Solar Panel Makers Could Get More Competition
Solar panel makers could soon be getting major competition that could lead to reduced market share and lower cash flows. Bloomberg reported that major LCD panel makers, such as Samsung (OTC:SSNLF), LG Electronics, and Foxconn Technology Company (2038 in Hong Kong), could soon enter the thin film solar panel industry.
This would be a real problem for solar panel specialists, such as Germany's Manz AG (M5Z) and First Solar, because of production costs. Manz's CEO Dieter Manz told Bloomberg that he think companies like Samsung could produce solar modules for about 30 cents a watt or less. First Solar's production costs are around 69 cents a watt, according to Bloomberg.

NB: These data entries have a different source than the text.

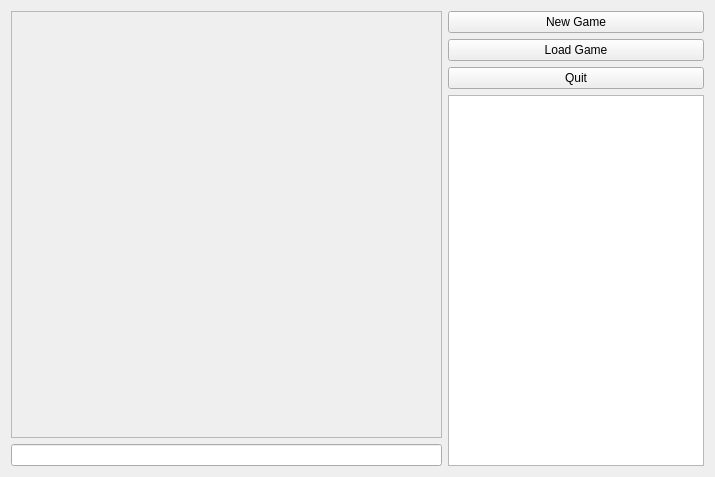
This is src/gui/MainWindowSample.ui in qiubix/PirexPickleBlowfish as Qt 5 draws it before an edit. The edited form follows.
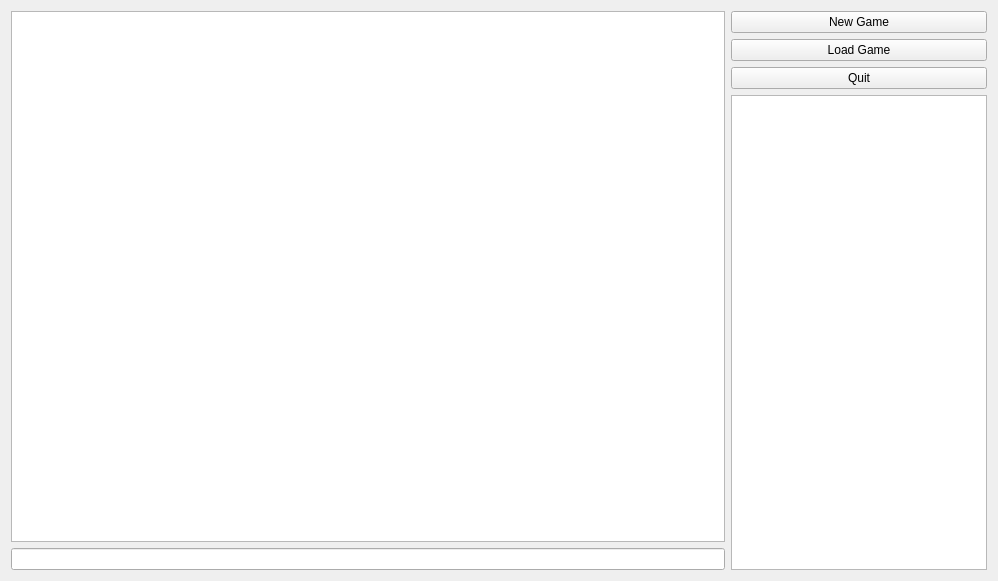
This is the edited form.

Commit message: QGraphicsView widget introduced

```diff
--- a/src/gui/MainWindowSample.ui
+++ b/src/gui/MainWindowSample.ui
@@ -6,8 +6,8 @@
    <rect>
     <x>0</x>
     <y>0</y>
-    <width>715</width>
-    <height>477</height>
+    <width>998</width>
+    <height>581</height>
    </rect>
   </property>
   <property name="sizePolicy">
@@ -23,14 +23,7 @@
    <item>
     <layout class="QVBoxLayout" name="verticalLayout_2">
      <item>
-      <widget class="QFrame" name="frame">
-       <property name="frameShape">
-        <enum>QFrame::StyledPanel</enum>
-       </property>
-       <property name="frameShadow">
-        <enum>QFrame::Raised</enum>
-       </property>
-      </widget>
+      <widget class="QGraphicsView" name="graphicsView"/>
      </item>
      <item>
       <widget class="QLineEdit" name="lineEdit"/>
```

At those prices, firms like First Solar just could not compete. Manz told Bloomberg that he thinks giant electronics manufacturers would enter the solar panel market when demand reaches a level of 100 gigawatts.
Large-scale orders from countries like China and Saudi Arabia could prompt big consumer electronics to jump into the market. This could be a disaster for smaller solar makers because the big electronics companies have massive factories that can churn vast numbers of LCD devices, such as smartphones and flat-panel TV sets. Such plants could easily be converted to the manufacture of solar panels.

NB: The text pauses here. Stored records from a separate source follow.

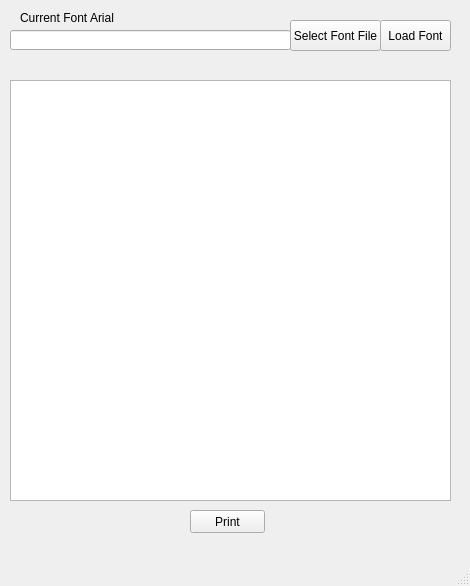
This is PdfReader/QPrinter/QPrinter/mainwindow.ui in rockyoffice/rockyoffice as Qt 5 draws it before an edit. The edited form follows.
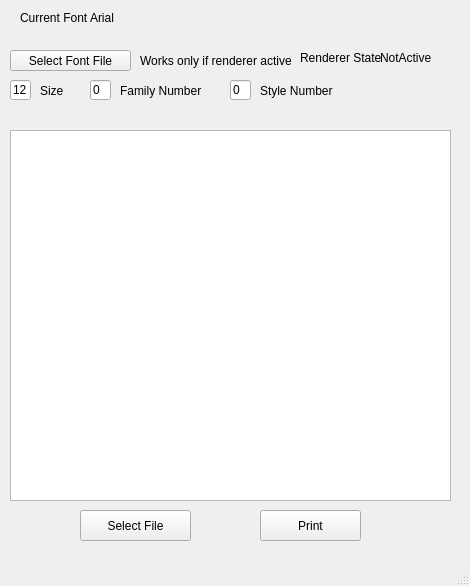
This is the edited form.

Commit message: font loading to select font you have to select outputfile first

The edit to the form file:
```diff
--- a/PdfReader/QPrinter/QPrinter/mainwindow.ui
+++ b/PdfReader/QPrinter/QPrinter/mainwindow.ui
@@ -18,61 +18,38 @@
     <property name="geometry">
      <rect>
       <x>10</x>
-      <y>80</y>
+      <y>130</y>
       <width>441</width>
-      <height>421</height>
+      <height>371</height>
      </rect>
     </property>
    </widget>
    <widget class="QPushButton" name="PrintButton">
     <property name="geometry">
      <rect>
-      <x>190</x>
+      <x>260</x>
       <y>510</y>
-      <width>75</width>
-      <height>23</height>
+      <width>101</width>
+      <height>31</height>
      </rect>
     </property>
     <property name="text">
      <string>Print</string>
     </property>
    </widget>
-   <widget class="QLineEdit" name="FontFileText">
-    <property name="geometry">
-     <rect>
-      <x>10</x>
-      <y>30</y>
-      <width>281</width>
-      <height>20</height>
-     </rect>
-    </property>
-   </widget>
    <widget class="QPushButton" name="LoadFontFileButton">
     <property name="geometry">
      <rect>
-      <x>290</x>
-      <y>20</y>
-      <width>91</width>
-      <height>31</height>
+      <x>10</x>
+      <y>50</y>
+      <width>121</width>
+      <height>21</height>
      </rect>
     </property>
     <property name="text">
      <string>Select Font File</string>
     </property>
    </widget>
-   <widget class="QPushButton" name="LoadFontButton">
-    <property name="geometry">
-     <rect>
-      <x>380</x>
-      <y>20</y>
-      <width>71</width>
-      <height>31</height>
-     </rect>
-    </property>
-    <property name="text">
-     <string>Load Font</string>
-    </property>
-   </widget>
    <widget class="QLabel" name="FontText">
     <property name="geometry">
      <rect>
@@ -91,7 +68,7 @@
      <rect>
       <x>90</x>
       <y>10</y>
-      <width>71</width>
+      <width>361</width>
       <height>16</height>
      </rect>
     </property>
@@ -99,6 +76,136 @@
      <string>Arial</string>
     </property>
    </widget>
+   <widget class="QLabel" name="FontNoteLabel">
+    <property name="geometry">
+     <rect>
+      <x>140</x>
+      <y>50</y>
+      <width>151</width>
+      <height>21</height>
+     </rect>
+    </property>
+    <property name="text">
+     <string>Works only if renderer active</string>
+    </property>
+   </widget>
+   <widget class="QLineEdit" name="FontSizeLine">
+    <property name="geometry">
+     <rect>
+      <x>10</x>
+      <y>80</y>
+      <width>21</width>
+      <height>20</height>
+     </rect>
+    </property>
+    <property name="text">
+     <string>12</string>
+    </property>
+   </widget>
+   <widget class="QLineEdit" name="FontFamilyLine">
+    <property name="geometry">
+     <rect>
+      <x>90</x>
+      <y>80</y>
+      <width>21</width>
+      <height>20</height>
+     </rect>
+    </property>
+    <property name="text">
+     <string>0</string>
+    </property>
+   </widget>
+   <widget class="QLineEdit" name="FontStyleLine">
+    <property name="geometry">
+     <rect>
+      <x>230</x>
+      <y>80</y>
+      <width>21</width>
+      <height>20</height>
+     </rect>
+    </property>
+    <property name="text">
+     <string>0</string>
+    </property>
+   </widget>
+   <widget class="QLabel" name="FontSizeLabel">
+    <property name="geometry">
+     <rect>
+      <x>40</x>
+      <y>80</y>
+      <width>47</width>
+      <height>21</height>
+     </rect>
+    </property>
+    <property name="text">
+     <string>Size</string>
+    </property>
+   </widget>
+   <widget class="QLabel" name="FontFamilyLabel">
+    <property name="geometry">
+     <rect>
+      <x>120</x>
+      <y>80</y>
+      <width>101</width>
+      <height>21</height>
+     </rect>
+    </property>
+    <property name="text">
+     <string>Family Number</string>
+    </property>
+   </widget>
+   <widget class="QLabel" name="FontStyleLabel">
+    <property name="geometry">
+     <rect>
+      <x>260</x>
+      <y>80</y>
+      <width>101</width>
+      <height>21</height>
+     </rect>
+    </property>
+    <property name="text">
+     <string>Style Number</string>
+    </property>
+   </widget>
+   <widget class="QPushButton" name="SelectOutputFileButton">
+    <property name="geometry">
+     <rect>
+      <x>80</x>
+      <y>510</y>
+      <width>111</width>
+      <height>31</height>
+     </rect>
+    </property>
+    <property name="text">
+     <string>Select File</string>
+    </property>
+   </widget>
+   <widget class="QLabel" name="label">
+    <property name="geometry">
+     <rect>
+      <x>300</x>
+      <y>50</y>
+      <width>81</width>
+      <height>16</height>
+     </rect>
+    </property>
+    <property name="text">
+     <string>Renderer State</string>
+    </property>
+   </widget>
+   <widget class="QLabel" name="ActiveLabel">
+    <property name="geometry">
+     <rect>
+      <x>380</x>
+      <y>50</y>
+      <width>81</width>
+      <height>16</height>
+     </rect>
+    </property>
+    <property name="text">
+     <string>NotActive</string>
+    </property>
+   </widget>
   </widget>
   <widget class="QMenuBar" name="menubar">
    <property name="geometry">
```
The commit also changes 4 other files.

Companies like Samsung also have a lot more experience in consumer sales and deals with other companies. Samsung has been highly successful in marketing devices that operate on Google's (NASDAQ:GOOG) Android operating system. Foxxconn has built up a huge market share by manufacturing devices for companies like Dell (DELL) and Apple (NASDAQ:AAPL).

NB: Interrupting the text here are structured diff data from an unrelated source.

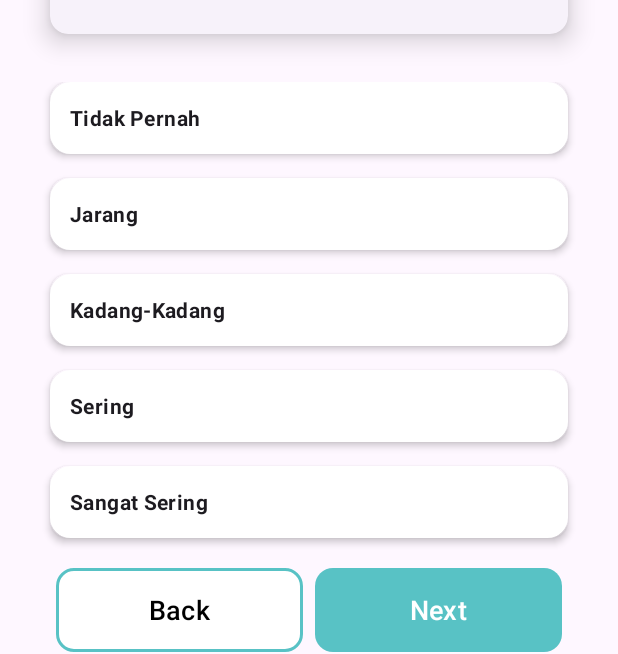
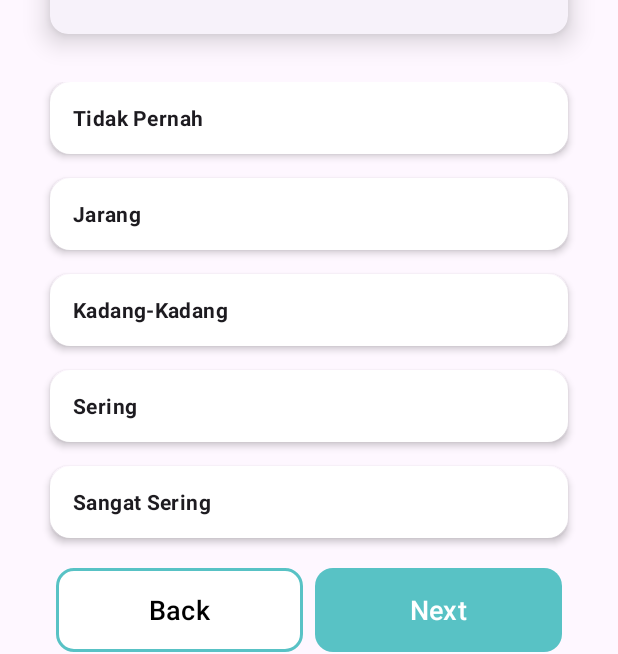
Before and after one commit to AzisSyam/ByeByeStress, an Android app: the layout activity_quiz.xml on its own in the app's theme, with its tools: preview values and no code run, on a phone screen of 412 x 824 dp. Shown: the part 454-1108 px from the top of the screen. Run offline under Robolectric (Android 15) with nearby library versions, the phone set to English and light mode, and no system bars.

Commit message:
integrasi UI Quiz dan Firebase

```diff
--- a/app/build.gradle.kts
+++ b/app/build.gradle.kts
@@ -61,4 +61,9 @@ dependencies {
 
    implementation ("de.hdodenhof:circleimageview:3.1.0")
    implementation ("com.makeramen:roundedimageview:2.3.0")
+
+   implementation ("com.google.firebase:firebase-database-ktx:20.3.0")
+
+   implementation("com.squareup.retrofit2:converter-gson:2.9.0")
+   implementation("com.squareup.okhttp3:logging-interceptor:4.11.0")
 }
--- a/app/src/main/res/layout/activity_quiz.xml
+++ b/app/src/main/res/layout/activity_quiz.xml
@@ -41,6 +41,7 @@
                     android:fontFamily="sans-serif"
                     android:textColor="@color/black"
                     android:textStyle="bold"
+                    android:padding="16dp"
                     app:layout_constraintBottom_toBottomOf="parent"
                     app:layout_constraintEnd_toEndOf="parent"
                     app:layout_constraintStart_toStartOf="parent"
@@ -69,7 +70,7 @@
                 android:fontFamily="sans-serif"
                 android:layout_marginHorizontal="33dp"
                 android:elevation="3dp"
-                android:paddingStart="14dp"
+                android:paddingStart="16dp"
                 android:textStyle="bold"
                 android:text="Tidak Pernah" />
 
@@ -84,7 +85,7 @@
                 android:button="@color/tosca_blue"
                 android:elevation="3dp"
                 android:textStyle="bold"
-                android:paddingStart="14dp"
+                android:paddingStart="16dp"
                 android:text="Jarang" />
 
             <RadioButton
@@ -98,7 +99,7 @@
                 android:button="@color/tosca_blue"
                 android:elevation="3dp"
                 android:textStyle="bold"
-                android:paddingStart="14dp"
+                android:paddingStart="16dp"
                 android:text="Kadang-Kadang" />
 
             <RadioButton
@@ -112,7 +113,7 @@
                 android:button="@color/tosca_blue"
                 android:elevation="3dp"
                 android:textStyle="bold"
-                android:paddingStart="14dp"
+                android:paddingStart="16dp"
                 android:text="Sering" />
 
             <RadioButton
@@ -124,7 +125,7 @@
                 android:background="@drawable/radio_selector"
                 android:button="@color/tosca_blue"
                 android:elevation="3dp"
-                android:paddingStart="14dp"
+                android:paddingStart="16dp"
                 android:fontFamily="sans-serif"
                 android:textStyle="bold"
                 android:text="Sangat Sering" />
--- a/app/src/main/res/values/strings.xml
+++ b/app/src/main/res/values/strings.xml
@@ -25,4 +25,5 @@
   <string name="title_recomendation">Stress Rendah</string>
   <string name="activity_image">Activity Image</string>
   <string name="recomendation_activity">Saran aktivitas</string>
+    <string name="finish">Finish</string>
 </resources>
```
Also changed, not shown: app/src/main/java/com/pkm/byebyestress/ui/stresstes/quiz/QuizActivity.kt (+21 -15 lines), app/src/main/java/com/pkm/byebyestress/ui/stresstes/quiz/QuizViewModel.kt (added, +38 -0 lines).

Samsung and LG would be well-poised to enter the market for home and business solar panels. Samsung could easily enter into a deal with a company such as Solar City, which installs business and home solar panels. Australia could be a potentially huge market for such devices. The deal relationship between Samsung and Google could serve as the model for a future relationship between Samsung and Solar City.
If giants such as Samsung or Foxxcon start making solar panels, expect the share values of solar panel makers, such as Manz, Canadian Solar, and First Solar, to be devastated. Some of those companies could be driven out of the market completely by such massive competitors. Such companies could be forced into smaller niche markets and kept out of the consumer and commercial markets where the highest levels of growth are.
There could be an upside for smaller solar companies such as SunTech. They could become takeover targets for giant electronics manufacturers such as General Electric (NYSE:GE) and Samsung. Those companies would try to buy up such companies in order to get their patents.
The patents held by companies such as First Solar could actually be worth more than their sales or manufacturing assets. This was the case recently at Motorola, which was purchased by Google because of its patents. Motorola's electronics manufacturing business was actually worth less than its intellectual property, which consisted of 17,000 patents. Google was willing to pay $12.5 billion for Motorola.
So, stockholders in solar companies could eventually get their hands on some takeover cash. Such outfits could be worth more for their technology and expertise, as well as intellectual property rights than for their actual business. The entry of electronics giants into the solar field could be good news for stockholders. It could boost the value of solar companies seen as takeover targets.
Disclosure: I have no positions in any stocks mentioned, and no plans to initiate any positions within the next 72 hours.